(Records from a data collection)
>>>

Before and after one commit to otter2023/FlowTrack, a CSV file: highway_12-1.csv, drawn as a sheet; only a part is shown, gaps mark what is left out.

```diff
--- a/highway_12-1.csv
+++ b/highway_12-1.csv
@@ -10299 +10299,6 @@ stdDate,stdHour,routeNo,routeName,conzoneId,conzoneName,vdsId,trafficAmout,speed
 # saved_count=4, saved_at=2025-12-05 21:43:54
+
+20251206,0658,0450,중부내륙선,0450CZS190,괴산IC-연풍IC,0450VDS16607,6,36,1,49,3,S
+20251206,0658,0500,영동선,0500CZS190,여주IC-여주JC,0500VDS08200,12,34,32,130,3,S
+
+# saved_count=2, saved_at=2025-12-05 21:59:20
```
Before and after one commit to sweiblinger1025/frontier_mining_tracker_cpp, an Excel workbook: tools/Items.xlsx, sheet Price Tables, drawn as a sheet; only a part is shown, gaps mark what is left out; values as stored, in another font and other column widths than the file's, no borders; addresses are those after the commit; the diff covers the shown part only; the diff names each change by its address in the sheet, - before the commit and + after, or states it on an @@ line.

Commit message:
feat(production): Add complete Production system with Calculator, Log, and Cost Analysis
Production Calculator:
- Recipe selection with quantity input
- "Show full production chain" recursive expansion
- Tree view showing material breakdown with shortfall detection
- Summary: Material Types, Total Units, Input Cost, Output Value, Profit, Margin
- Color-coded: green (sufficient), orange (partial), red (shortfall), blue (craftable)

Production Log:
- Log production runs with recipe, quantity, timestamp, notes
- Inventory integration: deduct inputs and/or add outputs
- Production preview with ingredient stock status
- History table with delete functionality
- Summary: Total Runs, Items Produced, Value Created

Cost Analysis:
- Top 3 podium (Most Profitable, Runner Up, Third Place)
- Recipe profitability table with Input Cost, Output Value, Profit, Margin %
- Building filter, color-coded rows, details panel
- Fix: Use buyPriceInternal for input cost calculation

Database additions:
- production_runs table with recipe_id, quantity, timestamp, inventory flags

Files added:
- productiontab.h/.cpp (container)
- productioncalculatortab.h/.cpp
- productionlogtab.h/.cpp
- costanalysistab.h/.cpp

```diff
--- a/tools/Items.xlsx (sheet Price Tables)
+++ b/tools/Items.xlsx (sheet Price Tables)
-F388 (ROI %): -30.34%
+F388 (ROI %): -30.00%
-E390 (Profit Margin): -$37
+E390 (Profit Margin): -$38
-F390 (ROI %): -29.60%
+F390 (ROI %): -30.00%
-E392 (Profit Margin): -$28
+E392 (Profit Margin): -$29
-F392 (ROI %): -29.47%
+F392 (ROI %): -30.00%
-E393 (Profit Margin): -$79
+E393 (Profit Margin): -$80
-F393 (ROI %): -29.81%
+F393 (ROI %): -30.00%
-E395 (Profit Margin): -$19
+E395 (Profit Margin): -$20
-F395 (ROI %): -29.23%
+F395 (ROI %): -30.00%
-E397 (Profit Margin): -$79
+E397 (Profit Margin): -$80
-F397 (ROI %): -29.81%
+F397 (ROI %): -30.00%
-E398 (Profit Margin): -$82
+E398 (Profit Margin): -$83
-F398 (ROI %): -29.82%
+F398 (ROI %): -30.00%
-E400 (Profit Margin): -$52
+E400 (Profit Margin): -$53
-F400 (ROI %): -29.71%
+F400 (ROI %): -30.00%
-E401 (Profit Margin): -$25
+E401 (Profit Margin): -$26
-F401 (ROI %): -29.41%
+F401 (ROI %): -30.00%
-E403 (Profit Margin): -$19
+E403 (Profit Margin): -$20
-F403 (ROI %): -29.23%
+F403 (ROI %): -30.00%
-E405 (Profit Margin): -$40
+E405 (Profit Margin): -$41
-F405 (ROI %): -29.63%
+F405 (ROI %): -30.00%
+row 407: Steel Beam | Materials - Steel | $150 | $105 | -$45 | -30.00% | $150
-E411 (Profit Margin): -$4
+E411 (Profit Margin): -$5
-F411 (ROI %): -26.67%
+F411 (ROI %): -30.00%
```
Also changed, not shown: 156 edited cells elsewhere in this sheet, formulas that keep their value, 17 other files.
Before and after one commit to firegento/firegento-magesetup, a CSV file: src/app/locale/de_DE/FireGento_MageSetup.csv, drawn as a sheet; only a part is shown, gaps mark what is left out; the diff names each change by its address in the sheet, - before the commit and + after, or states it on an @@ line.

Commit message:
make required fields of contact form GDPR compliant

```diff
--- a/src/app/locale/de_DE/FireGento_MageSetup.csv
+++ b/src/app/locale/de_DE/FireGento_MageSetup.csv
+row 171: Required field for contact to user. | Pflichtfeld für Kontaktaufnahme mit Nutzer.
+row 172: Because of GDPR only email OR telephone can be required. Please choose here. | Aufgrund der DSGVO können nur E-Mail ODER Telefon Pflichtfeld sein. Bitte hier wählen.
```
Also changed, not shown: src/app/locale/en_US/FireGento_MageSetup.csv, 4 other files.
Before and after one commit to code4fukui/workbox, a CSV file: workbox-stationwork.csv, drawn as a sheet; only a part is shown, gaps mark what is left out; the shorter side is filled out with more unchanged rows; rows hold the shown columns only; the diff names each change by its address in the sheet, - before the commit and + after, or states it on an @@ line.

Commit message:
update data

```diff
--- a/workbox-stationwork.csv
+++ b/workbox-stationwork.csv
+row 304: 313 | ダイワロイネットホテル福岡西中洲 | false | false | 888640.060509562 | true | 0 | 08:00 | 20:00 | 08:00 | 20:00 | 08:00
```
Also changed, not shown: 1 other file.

<<<

### TASK TO CARRY OUT
Restate the records word for word, keeping every line.

### ANSWER FOR THIS EXERCISE
Before and after one commit to otter2023/FlowTrack, a CSV file: highway_12-1.csv, drawn as a sheet; only a part is shown, gaps mark what is left out.

```diff
--- a/highway_12-1.csv
+++ b/highway_12-1.csv
@@ -10299 +10299,6 @@ stdDate,stdHour,routeNo,routeName,conzoneId,conzoneName,vdsId,trafficAmout,speed
 # saved_count=4, saved_at=2025-12-05 21:43:54
+
+20251206,0658,0450,중부내륙선,0450CZS190,괴산IC-연풍IC,0450VDS16607,6,36,1,49,3,S
+20251206,0658,0500,영동선,0500CZS190,여주IC-여주JC,0500VDS08200,12,34,32,130,3,S
+
+# saved_count=2, saved_at=2025-12-05 21:59:20
```
Before and after one commit to sweiblinger1025/frontier_mining_tracker_cpp, an Excel workbook: tools/Items.xlsx, sheet Price Tables, drawn as a sheet; only a part is shown, gaps mark what is left out; values as stored, in another font and other column widths than the file's, no borders; addresses are those after the commit; the diff covers the shown part only; the diff names each change by its address in the sheet, - before the commit and + after, or states it on an @@ line.

Commit message:
feat(production): Add complete Production system with Calculator, Log, and Cost Analysis
Production Calculator:
- Recipe selection with quantity input
- "Show full production chain" recursive expansion
- Tree view showing material breakdown with shortfall detection
- Summary: Material Types, Total Units, Input Cost, Output Value, Profit, Margin
- Color-coded: green (sufficient), orange (partial), red (shortfall), blue (craftable)

Production Log:
- Log production runs with recipe, quantity, timestamp, notes
- Inventory integration: deduct inputs and/or add outputs
- Production preview with ingredient stock status
- History table with delete functionality
- Summary: Total Runs, Items Produced, Value Created

Cost Analysis:
- Top 3 podium (Most Profitable, Runner Up, Third Place)
- Recipe profitability table with Input Cost, Output Value, Profit, Margin %
- Building filter, color-coded rows, details panel
- Fix: Use buyPriceInternal for input cost calculation

Database additions:
- production_runs table with recipe_id, quantity, timestamp, inventory flags

Files added:
- productiontab.h/.cpp (container)
- productioncalculatortab.h/.cpp
- productionlogtab.h/.cpp
- costanalysistab.h/.cpp

```diff
--- a/tools/Items.xlsx (sheet Price Tables)
+++ b/tools/Items.xlsx (sheet Price Tables)
-F388 (ROI %): -30.34%
+F388 (ROI %): -30.00%
-E390 (Profit Margin): -$37
+E390 (Profit Margin): -$38
-F390 (ROI %): -29.60%
+F390 (ROI %): -30.00%
-E392 (Profit Margin): -$28
+E392 (Profit Margin): -$29
-F392 (ROI %): -29.47%
+F392 (ROI %): -30.00%
-E393 (Profit Margin): -$79
+E393 (Profit Margin): -$80
-F393 (ROI %): -29.81%
+F393 (ROI %): -30.00%
-E395 (Profit Margin): -$19
+E395 (Profit Margin): -$20
-F395 (ROI %): -29.23%
+F395 (ROI %): -30.00%
-E397 (Profit Margin): -$79
+E397 (Profit Margin): -$80
-F397 (ROI %): -29.81%
+F397 (ROI %): -30.00%
-E398 (Profit Margin): -$82
+E398 (Profit Margin): -$83
-F398 (ROI %): -29.82%
+F398 (ROI %): -30.00%
-E400 (Profit Margin): -$52
+E400 (Profit Margin): -$53
-F400 (ROI %): -29.71%
+F400 (ROI %): -30.00%
-E401 (Profit Margin): -$25
+E401 (Profit Margin): -$26
-F401 (ROI %): -29.41%
+F401 (ROI %): -30.00%
-E403 (Profit Margin): -$19
+E403 (Profit Margin): -$20
-F403 (ROI %): -29.23%
+F403 (ROI %): -30.00%
-E405 (Profit Margin): -$40
+E405 (Profit Margin): -$41
-F405 (ROI %): -29.63%
+F405 (ROI %): -30.00%
+row 407: Steel Beam | Materials - Steel | $150 | $105 | -$45 | -30.00% | $150
-E411 (Profit Margin): -$4
+E411 (Profit Margin): -$5
-F411 (ROI %): -26.67%
+F411 (ROI %): -30.00%
```
Also changed, not shown: 156 edited cells elsewhere in this sheet, formulas that keep their value, 17 other files.
Before and after one commit to firegento/firegento-magesetup, a CSV file: src/app/locale/de_DE/FireGento_MageSetup.csv, drawn as a sheet; only a part is shown, gaps mark what is left out; the diff names each change by its address in the sheet, - before the commit and + after, or states it on an @@ line.

Commit message:
make required fields of contact form GDPR compliant

```diff
--- a/src/app/locale/de_DE/FireGento_MageSetup.csv
+++ b/src/app/locale/de_DE/FireGento_MageSetup.csv
+row 171: Required field for contact to user. | Pflichtfeld für Kontaktaufnahme mit Nutzer.
+row 172: Because of GDPR only email OR telephone can be required. Please choose here. | Aufgrund der DSGVO können nur E-Mail ODER Telefon Pflichtfeld sein. Bitte hier wählen.
```
Also changed, not shown: src/app/locale/en_US/FireGento_MageSetup.csv, 4 other files.
Before and after one commit to code4fukui/workbox, a CSV file: workbox-stationwork.csv, drawn as a sheet; only a part is shown, gaps mark what is left out; the shorter side is filled out with more unchanged rows; rows hold the shown columns only; the diff names each change by its address in the sheet, - before the commit and + after, or states it on an @@ line.

Commit message:
update data

```diff
--- a/workbox-stationwork.csv
+++ b/workbox-stationwork.csv
+row 304: 313 | ダイワロイネットホテル福岡西中洲 | false | false | 888640.060509562 | true | 0 | 08:00 | 20:00 | 08:00 | 20:00 | 08:00
```
Also changed, not shown: 1 other file.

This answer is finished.